CultureMap: This time of year, I would imagine your fans are demanding to hear “Merry Christmas from the Family” [Keen’s signature tune about a drunken holiday gathering] even more than “The Road Goes On Forever,” right?
Robert Earl Keen: Absolutely. I think whenever I come around to this time of year, every year, I tell myself, “OK, I’m gonna see if I can just go out there and stand out there for an hour, and then play that song and just walk off, and see if that works.” I don’t know – I guess it’s kind of a funny, smart-ass fantasy.
"And I know there are people who don’t like Houston, or have a hard time defending it, because it’s sprawled out or whatever. But for me, personally – I guess it’s because I grew up there, I don’t know. But I always feel totally at peace in Houston."
But, yeah, there is a definite feeling that no matter what we’re playing, how good we’re doing, how many people are screaming “Robert Earl Keen! Robert Earl Keen! Robert Earl Keen!” – they’re still just waiting for this one song. I know that’s happening, I know there’s no way I’m going to get out of the building alive without playing it. So it’s a matter of, OK, let’s have enough anticipation to let everybody be excited about it – but not too much for them to get pissed off.
CM: Is there a special vibe you get from playing for a hometown audience?
REK: First off, the answer would be yes. And then I would have to say that, as long as I’ve been away, I always immediately feel at peace whenever I go back to Houston. Even when I’m on the freeway, I’m at peace. Houston has a certain vibe that no other place has. And I know there are people who don’t like Houston, or have a hard time defending it, because it’s sprawled out or whatever. But for me, personally – I guess it’s because I grew up there, I don’t know. But I always feel totally at peace in Houston.
CM: Ready for Confetti is the title of your latest… well, wait a minute. I guess they don’t call them albums anymore.

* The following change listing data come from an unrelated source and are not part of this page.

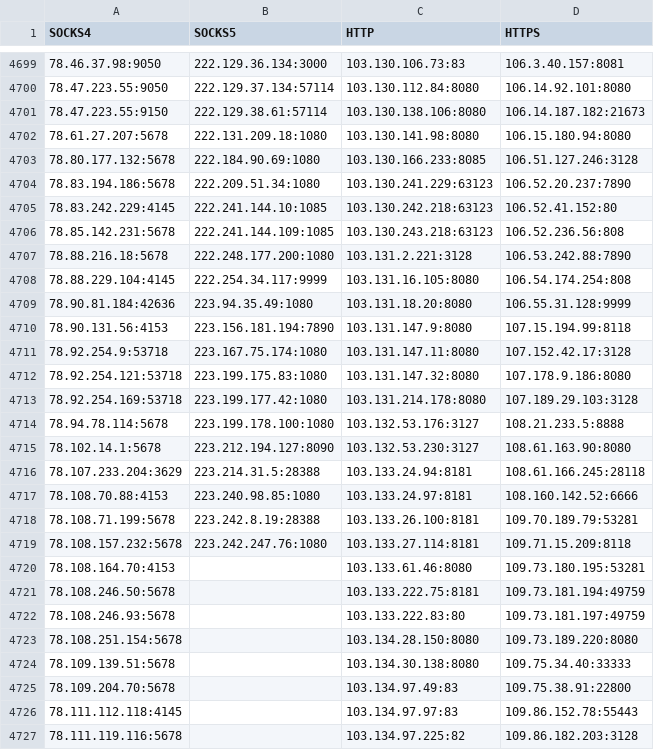
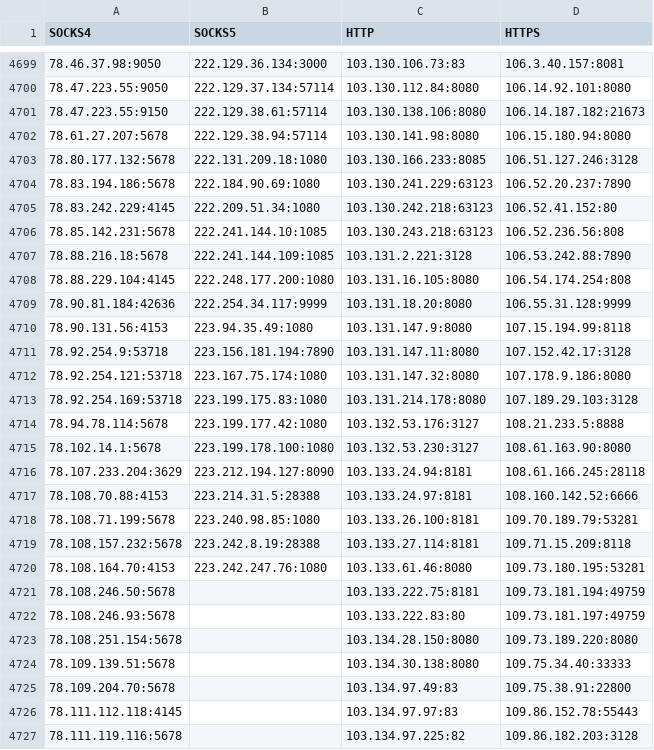
Before and after one commit to jetkai/proxy-list, a CSV file: archive/csv/working-proxies-history.csv, drawn as a sheet; only a part is shown, gaps mark what is left out.

```diff
--- a/archive/csv/working-proxies-history.csv
+++ b/archive/csv/working-proxies-history.csv
@@ -4701,21 +4701,21 @@ SOCKS4,SOCKS5,HTTP,HTTPS
 78.47.223.55:9150,222.129.38.61:57114,103.130.138.106:8080,106.14.187.182:21673
-78.61.27.207:5678,222.131.209.18:1080,103.130.141.98:8080,106.15.180.94:8080
-78.80.177.132:5678,222.184.90.69:1080,103.130.166.233:8085,106.51.127.246:3128
-78.83.194.186:5678,222.209.51.34:1080,103.130.241.229:63123,106.52.20.237:7890
-78.83.242.229:4145,222.241.144.10:1085,103.130.242.218:63123,106.52.41.152:80
-78.85.142.231:5678,222.241.144.109:1085,103.130.243.218:63123,106.52.236.56:808
-78.88.216.18:5678,222.248.177.200:1080,103.131.2.221:3128,106.53.242.88:7890
-78.88.229.104:4145,222.254.34.117:9999,103.131.16.105:8080,106.54.174.254:808
-78.90.81.184:42636,223.94.35.49:1080,103.131.18.20:8080,106.55.31.128:9999
-78.90.131.56:4153,223.156.181.194:7890,103.131.147.9:8080,107.15.194.99:8118
-78.92.254.9:53718,223.167.75.174:1080,103.131.147.11:8080,107.152.42.17:3128
-78.92.254.121:53718,223.199.175.83:1080,103.131.147.32:8080,107.178.9.186:8080
-78.92.254.169:53718,223.199.177.42:1080,103.131.214.178:8080,107.189.29.103:3128
-78.94.78.114:5678,223.199.178.100:1080,103.132.53.176:3127,108.21.233.5:8888
-78.102.14.1:5678,223.212.194.127:8090,103.132.53.230:3127,108.61.163.90:8080
-78.107.233.204:3629,223.214.31.5:28388,103.133.24.94:8181,108.61.166.245:28118
-78.108.70.88:4153,223.240.98.85:1080,103.133.24.97:8181,108.160.142.52:6666
-78.108.71.199:5678,223.242.8.19:28388,103.133.26.100:8181,109.70.189.79:53281
-78.108.157.232:5678,223.242.247.76:1080,103.133.27.114:8181,109.71.15.209:8118
-78.108.164.70:4153,,103.133.61.46:8080,109.73.180.195:53281
+78.61.27.207:5678,222.129.38.94:57114,103.130.141.98:8080,106.15.180.94:8080
+78.80.177.132:5678,222.131.209.18:1080,103.130.166.233:8085,106.51.127.246:3128
+78.83.194.186:5678,222.184.90.69:1080,103.130.241.229:63123,106.52.20.237:7890
+78.83.242.229:4145,222.209.51.34:1080,103.130.242.218:63123,106.52.41.152:80
+78.85.142.231:5678,222.241.144.10:1085,103.130.243.218:63123,106.52.236.56:808
+78.88.216.18:5678,222.241.144.109:1085,103.131.2.221:3128,106.53.242.88:7890
+78.88.229.104:4145,222.248.177.200:1080,103.131.16.105:8080,106.54.174.254:808
+78.90.81.184:42636,222.254.34.117:9999,103.131.18.20:8080,106.55.31.128:9999
+78.90.131.56:4153,223.94.35.49:1080,103.131.147.9:8080,107.15.194.99:8118
+78.92.254.9:53718,223.156.181.194:7890,103.131.147.11:8080,107.152.42.17:3128
+78.92.254.121:53718,223.167.75.174:1080,103.131.147.32:8080,107.178.9.186:8080
+78.92.254.169:53718,223.199.175.83:1080,103.131.214.178:8080,107.189.29.103:3128
+78.94.78.114:5678,223.199.177.42:1080,103.132.53.176:3127,108.21.233.5:8888
+78.102.14.1:5678,223.199.178.100:1080,103.132.53.230:3127,108.61.163.90:8080
+78.107.233.204:3629,223.212.194.127:8090,103.133.24.94:8181,108.61.166.245:28118
+78.108.70.88:4153,223.214.31.5:28388,103.133.24.97:8181,108.160.142.52:6666
+78.108.71.199:5678,223.240.98.85:1080,103.133.26.100:8181,109.70.189.79:53281
+78.108.157.232:5678,223.242.8.19:28388,103.133.27.114:8181,109.71.15.209:8118
+78.108.164.70:4153,223.242.247.76:1080,103.133.61.46:8080,109.73.180.195:53281
 78.108.246.50:5678,,103.133.222.75:8181,109.73.181.194:49759
```
Also changed, not shown: 22 other files.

REK: No, they still call them albums. Or CDs. Projects. Episodes. [Laughs] Tragedies. Mistakes.
CM: Well, OK then. Like all of your albums, it’s a crazy-quilt mix of musical styles, ranging pure country to folk to country rock to Americana and on and on. And there’s diversity within individual songs -- like “I Gotta Go,” which sounds bouncy and cheery only until you really listen to the lyrics, and you realize it’s a pretty dang dark account of a guy who’s been spending his life racing toward his death.
REK: [Laughs] You’re right, it does have kind of a dark thing going. But it’s not near as dark as I’ve been in the past.
CM: But does this diversity ever work against you in terms of building an audience? Because, really, it’s not like I can give somebody who’s never heard your music a copy of Ready for Confetti – or any one of your albums, really – and tell them, “All right, this is typical Robert Earl Keen.”
REK: Well, because this is the way I am, I have to feel like my diversity is my strength. And the reason why I’ve been able to have a career that’s gone on now for nearly 30 years. As far as fans go, it’s like I always say: I’m like a Milton Bradley game, good for folks 8 to 80. When people come to hear me perform – unless they just don’t like me, they’re going to find something they like in the show.
CM: You are a true Texas cowboy, in that you actually maintain a ranch near your home in Kerrville. What’s a typical day at the ranch like for you?
REK: Oh, I kind of clean up a few things. Fix up the tack room. I’ve got three horses, so I’ve got to feed them. And I’ve got an old Dodge Dart – a ’63 Dodge Dart that my grandmother gave me. I start it up every time I go to the ranch, just to keep it running.
And occasionally I take people out hunting. There’s a pool there, so in the summertime I hang out by the pool. And when I write, I have this shack I call the Scriptorium where I write. I have about a half-dozen guitars up there, and about a thousand cowboy books. So I play my guitars, read these books – and build a campfire outside the door and eat deer sausage.